“I have never been abroad before,” he explained, in a rather inanimate voice now. Then, after a slight hesitation, altogether different from the agonizing irresolution my first simple question “whether he meant to stay in Geneva” had aroused, he made me an unexpected confidence—
“The fact is, I have received a sort of mission from them.”
“Which will keep you here in Geneva?”
“Yes. Here. In this odious....”
I was satisfied with my faculty for putting two and two together when I drew the inference that the mission had something to do with the person of the great Peter Ivanovitch. But I kept that surmise to myself naturally, and Mr. Razumov said nothing more for some considerable time. It was only when we were nearly on the bridge we had been making for that he opened his lips again, abruptly—

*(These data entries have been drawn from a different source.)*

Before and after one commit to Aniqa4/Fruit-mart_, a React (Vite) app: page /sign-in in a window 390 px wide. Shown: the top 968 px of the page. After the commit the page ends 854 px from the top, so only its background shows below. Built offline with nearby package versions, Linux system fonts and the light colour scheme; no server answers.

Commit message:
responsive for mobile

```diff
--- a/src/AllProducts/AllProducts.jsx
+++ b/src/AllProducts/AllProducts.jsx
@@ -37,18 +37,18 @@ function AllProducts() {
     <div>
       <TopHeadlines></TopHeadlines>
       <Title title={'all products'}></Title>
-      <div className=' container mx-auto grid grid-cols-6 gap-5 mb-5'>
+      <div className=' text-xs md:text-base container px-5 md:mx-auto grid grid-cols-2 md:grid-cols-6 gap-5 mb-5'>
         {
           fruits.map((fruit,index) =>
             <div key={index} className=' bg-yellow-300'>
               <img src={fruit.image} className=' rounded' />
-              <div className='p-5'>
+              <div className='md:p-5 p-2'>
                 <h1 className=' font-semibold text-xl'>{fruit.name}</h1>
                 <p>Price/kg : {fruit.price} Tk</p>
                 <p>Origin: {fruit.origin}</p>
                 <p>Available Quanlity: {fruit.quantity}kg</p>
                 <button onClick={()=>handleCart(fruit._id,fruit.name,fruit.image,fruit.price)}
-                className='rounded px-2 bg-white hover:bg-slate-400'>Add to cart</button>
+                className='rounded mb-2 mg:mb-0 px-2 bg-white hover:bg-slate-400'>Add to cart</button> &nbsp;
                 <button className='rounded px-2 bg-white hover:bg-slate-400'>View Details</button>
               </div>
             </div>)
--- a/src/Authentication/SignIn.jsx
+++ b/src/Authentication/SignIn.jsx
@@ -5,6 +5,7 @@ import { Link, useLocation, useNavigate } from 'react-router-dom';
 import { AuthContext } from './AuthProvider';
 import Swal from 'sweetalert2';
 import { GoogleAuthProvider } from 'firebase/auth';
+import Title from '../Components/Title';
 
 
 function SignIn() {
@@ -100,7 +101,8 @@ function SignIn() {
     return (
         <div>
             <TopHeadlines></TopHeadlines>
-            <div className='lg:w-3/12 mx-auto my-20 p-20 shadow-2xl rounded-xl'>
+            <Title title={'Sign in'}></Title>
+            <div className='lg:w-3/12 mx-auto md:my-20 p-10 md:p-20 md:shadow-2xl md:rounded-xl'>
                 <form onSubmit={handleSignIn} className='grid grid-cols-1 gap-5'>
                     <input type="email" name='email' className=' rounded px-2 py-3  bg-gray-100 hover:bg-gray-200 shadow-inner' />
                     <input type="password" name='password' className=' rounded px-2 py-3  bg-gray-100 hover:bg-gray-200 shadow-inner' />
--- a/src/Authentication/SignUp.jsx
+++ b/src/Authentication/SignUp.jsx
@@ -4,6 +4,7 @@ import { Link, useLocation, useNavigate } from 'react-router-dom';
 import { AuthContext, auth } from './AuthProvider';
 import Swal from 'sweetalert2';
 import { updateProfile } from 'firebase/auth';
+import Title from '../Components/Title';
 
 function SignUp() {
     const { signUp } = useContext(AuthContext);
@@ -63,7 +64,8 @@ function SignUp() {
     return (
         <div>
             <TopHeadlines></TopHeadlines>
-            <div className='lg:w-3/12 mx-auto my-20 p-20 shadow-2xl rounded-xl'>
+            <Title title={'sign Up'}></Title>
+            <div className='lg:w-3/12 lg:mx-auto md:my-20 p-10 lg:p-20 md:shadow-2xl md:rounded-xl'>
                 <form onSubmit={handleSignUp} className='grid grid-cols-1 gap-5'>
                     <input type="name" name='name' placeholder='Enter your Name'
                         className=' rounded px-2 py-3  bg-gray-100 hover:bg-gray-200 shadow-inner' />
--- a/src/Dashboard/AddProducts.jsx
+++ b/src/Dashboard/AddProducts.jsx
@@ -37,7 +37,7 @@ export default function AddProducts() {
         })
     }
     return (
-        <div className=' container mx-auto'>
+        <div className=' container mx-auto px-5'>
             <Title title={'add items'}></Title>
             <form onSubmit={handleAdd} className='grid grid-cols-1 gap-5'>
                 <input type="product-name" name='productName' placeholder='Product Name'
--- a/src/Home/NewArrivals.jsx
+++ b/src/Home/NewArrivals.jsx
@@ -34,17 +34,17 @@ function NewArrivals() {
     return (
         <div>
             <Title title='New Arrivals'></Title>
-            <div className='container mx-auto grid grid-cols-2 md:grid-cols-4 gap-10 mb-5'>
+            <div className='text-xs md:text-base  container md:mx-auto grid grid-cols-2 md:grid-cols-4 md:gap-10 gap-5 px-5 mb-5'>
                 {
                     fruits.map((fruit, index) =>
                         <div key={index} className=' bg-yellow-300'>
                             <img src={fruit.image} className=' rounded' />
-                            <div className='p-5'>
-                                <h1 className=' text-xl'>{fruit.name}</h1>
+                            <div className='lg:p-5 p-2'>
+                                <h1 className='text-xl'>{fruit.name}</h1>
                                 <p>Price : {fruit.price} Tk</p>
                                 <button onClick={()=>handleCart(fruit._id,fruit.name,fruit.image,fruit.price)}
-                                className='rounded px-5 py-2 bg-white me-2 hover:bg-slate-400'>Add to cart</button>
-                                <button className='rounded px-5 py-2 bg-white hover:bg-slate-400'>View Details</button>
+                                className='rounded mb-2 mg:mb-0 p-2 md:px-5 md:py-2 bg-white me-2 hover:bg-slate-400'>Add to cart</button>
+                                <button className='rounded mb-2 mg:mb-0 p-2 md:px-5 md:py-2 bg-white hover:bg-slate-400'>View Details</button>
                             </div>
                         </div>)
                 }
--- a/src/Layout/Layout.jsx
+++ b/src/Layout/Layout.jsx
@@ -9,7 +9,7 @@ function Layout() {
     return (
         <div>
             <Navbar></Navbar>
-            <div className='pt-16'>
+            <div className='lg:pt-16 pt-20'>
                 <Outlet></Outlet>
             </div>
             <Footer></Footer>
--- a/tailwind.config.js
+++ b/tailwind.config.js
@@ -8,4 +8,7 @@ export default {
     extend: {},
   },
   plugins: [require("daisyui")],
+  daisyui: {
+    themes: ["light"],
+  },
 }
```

“Could I see that precious article anywhere?”
I had to think for a moment before I saw what he was referring to.
“It has been reproduced in parts by the Press here. There are files to be seen in various places. My copy of the English newspaper I have left with Miss Haldin, I remember, on the day after it reached me. I was sufficiently worried by seeing it lying on a table by the side of the poor mother’s chair for weeks. Then it disappeared. It was a relief, I assure you.”
He had stopped short.
“I trust,” I continued, “that you will find time to see these ladies fairly often—that you will make time.”
He stared at me so queerly that I hardly know how to define his aspect. I could not understand it in this connexion at all. What ailed him? I asked myself. What strange thought had come into his head? What vision of all the horrors that can be seen in his hopeless country had come suddenly to haunt his brain? If it were anything connected with the fate of Victor Haldin, then I hoped earnestly he would keep it to himself for ever. I was, to speak plainly, so shocked that I tried to conceal my impression by—Heaven forgive me—a smile and the assumption of a light manner.
“Surely,” I exclaimed, “that needn’t cost you a great effort.”
He turned away from me and leaned over the parapet of the bridge. For a moment I waited, looking at his back. And yet, I assure you, I was not anxious just then to look at his face again. He did not move at all. He did not mean to move. I walked on slowly on my way towards the station, and at the end of the bridge I glanced over my shoulder. No, he had not moved. He hung well over the parapet, as if captivated by the smooth rush of the blue water under the arch. The current there is swift, extremely swift; it makes some people dizzy; I myself can never look at it for any length of time without experiencing a dread of being suddenly snatched away by its destructive force. Some brains cannot resist the suggestion of irresistible power and of headlong motion.